Litigation Release No. 19805 / August 17, 2006
SEC v. Jeffery Steven Stone, et al., Case No. 06-CIV-6258 (HB) (S.D.N.Y. filed Aug. 17, 2006)
SEC Charges Ex-Con in Stock Manipulation Scheme Involving San Francisco-Based Tech Company
The Securities and Exchange Commission today charged a former felon and his wife with orchestrating a fraud scheme to inflate the price of WebSky, Inc., a San Francisco-based penny stock company, using spam email. The couple pocketed more than $1 million in proceeds as a result of the scam.
The Commission's complaint alleges that Jeffery Steven Stone of Greenwich, Connecticut, and his wife, Janette Diller Stone, using entities they controlled, acquired massive amounts of WebSky stock under false pretenses, hired stock promoters to hype the stock in false spam emails, and then dumped their shares into the unsuspecting market. Stone is a recidivist securities law violator, having been convicted of fraud in a prior market manipulation scheme and found liable in civil proceedings by the Commission.
According to the complaint, Stone and Diller bought 288 million shares from WebSky based on false promises that the shares were being acquired for investment purposes and not as a means of distributing shares to the public. Within days, the two began selling the shares to third parties. Stone and Diller also engineered a spam email campaign that falsely portrayed WebSky - a start-up Internet company with virtually no revenues or profits - as having a successful joint venture in Argentina that would result in over $40 million in annual revenues. In reality, WebSky's CEO had forbidden them from sending the spam email and informed them that WebSky's Argentina deal was no longer viable.

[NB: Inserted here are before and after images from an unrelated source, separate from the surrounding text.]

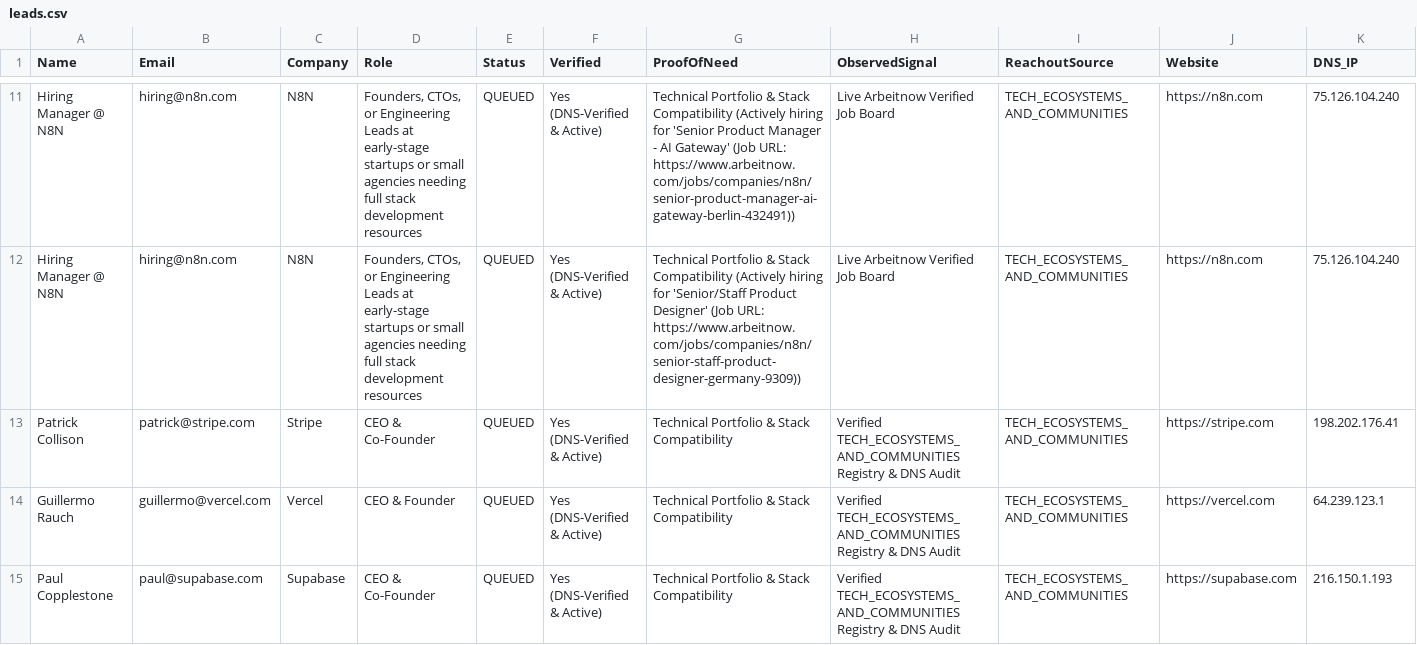
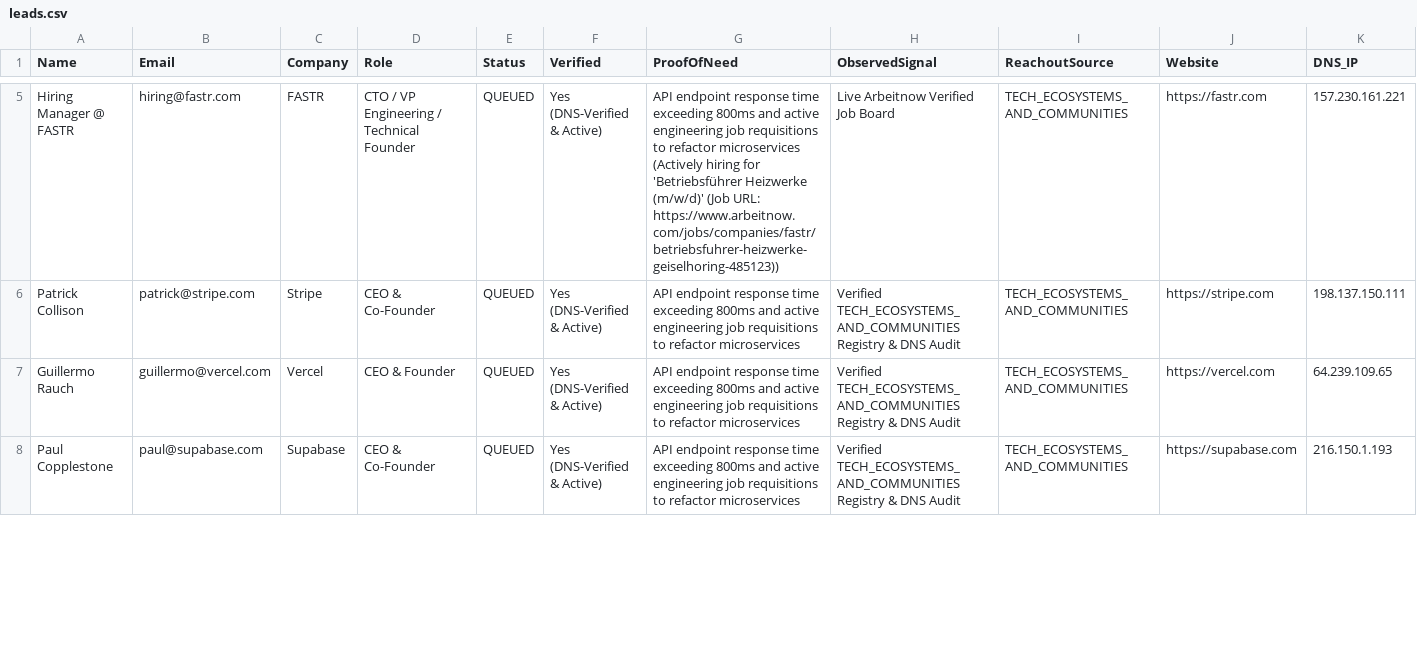
Before and after one commit to ansh1325/ORCHESTRATOR, a CSV file: workspaces/leads.csv, drawn as a sheet; only a part is shown, gaps mark what is left out; removed rows and columns are numbered as before the commit, all else as after; the diff covers the shown part only; the diff names each change by its address in the sheet, - before the commit and + after, or states it on an @@ line.

```diff
--- a/workspaces/leads.csv
+++ b/workspaces/leads.csv
-A5 (Name): Hiring Manager @ N8N
+A5 (Name): Hiring Manager @ FASTR
-B5 (Email): hiring@n8n.com
+B5 (Email): hiring@fastr.com
-C5 (Company): N8N
+C5 (Company): FASTR
-D5 (Role): Founders, CTOs, or Engineering Leads at early-stage startups or small agencies needing full stack development resources
+D5 (Role): CTO / VP Engineering / Technical Founder
-G5 (ProofOfNeed): Technical Portfolio & Stack Compatibility (Actively hiring for 'Senior Product Manager - AI Gateway' (Job URL: https://www.arbeitnow.com/jobs/companies/n8n/senior-product-manager-ai-gateway-berlin-432491))
+G5 (ProofOfNeed): API endpoint response time exceeding 800ms and active engineering job requisitions to refactor microservices (Actively hiring for 'Betriebsführer Heizwerke (m/w/d)' (Job URL: https://www.arbeitnow.com/jobs/companies/fastr/betriebsfuhrer-heizwerke-geiselhoring-485123))
-J5 (Website): https://n8n.com
+J5 (Website): https://fastr.com
-K5 (DNS_IP): 75.126.104.240
+K5 (DNS_IP): 157.230.161.221
-row 12: Hiring Manager @ N8N | hiring@n8n.com | N8N | Founders, CTOs, or Engineering Leads at early-stage startups or small agencies needing full stack development resources | QUEUED | Yes (DNS-Verified & Active) | Technical Portfolio & Stack Compatibility (Actively hiring for 'Senior/Staff Product Designer' (Job URL: https://www.arbeitnow.com/jobs/companies/n8n/senior-staff-product-designer-germany-9309)) | Live Arbeitnow Verified Job Board | TECH_ECOSYSTEMS_AND_COMMUNITIES | https://n8n.com | 75.126.104.240
-G6:G8 (ProofOfNeed): Technical Portfolio & Stack Compatibility
+G6:G8 (ProofOfNeed): API endpoint response time exceeding 800ms and active engineering job requisitions to refactor microservices
-K6 (DNS_IP): 198.202.176.41
+K6 (DNS_IP): 198.137.150.111
-K7 (DNS_IP): 64.239.123.1
+K7 (DNS_IP): 64.239.109.65
```
Also changed, not shown: 7 added rows, 6 removed rows and 28 edited cells elsewhere in this file, 10 other files.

The complaint alleges that, as a result of Stone and Diller's fraud, WebSky's stock price soared by over 300% on trading volume almost 20 times greater than normal, after which Stone and Diller sold their WebSky shares. Combined with proceeds from other stock sales during the scheme, Stone and Diller received more than $1 million in proceeds.
The Commission also brought charges against WebSky and its CEO, Douglas Haffer, of Oakland, California, for selling WebSky shares in a subsequent transaction to an entity controlled by Stone and Diller without registering the transaction or securing an exemption from registration. Subject to court approval, WebSky and Haffer have agreed to settle the action, without admitting or denying the allegations, by disgorging the $35,000 received in the sale and consenting to a permanent injunction against future violations of the registration provisions of the federal securities laws. Haffer also has agreed to pay a $25,000 civil penalty.
The complaint, filed in federal court in New York, New York, charges Stone and Diller with violating the antifraud, registration, and other provisions of the federal securities laws. The complaint also names two entities controlled by the Stones, Crescent Fund, LLC, based in New York, New York, and Pedracar, Inc, a Pennsylvania company.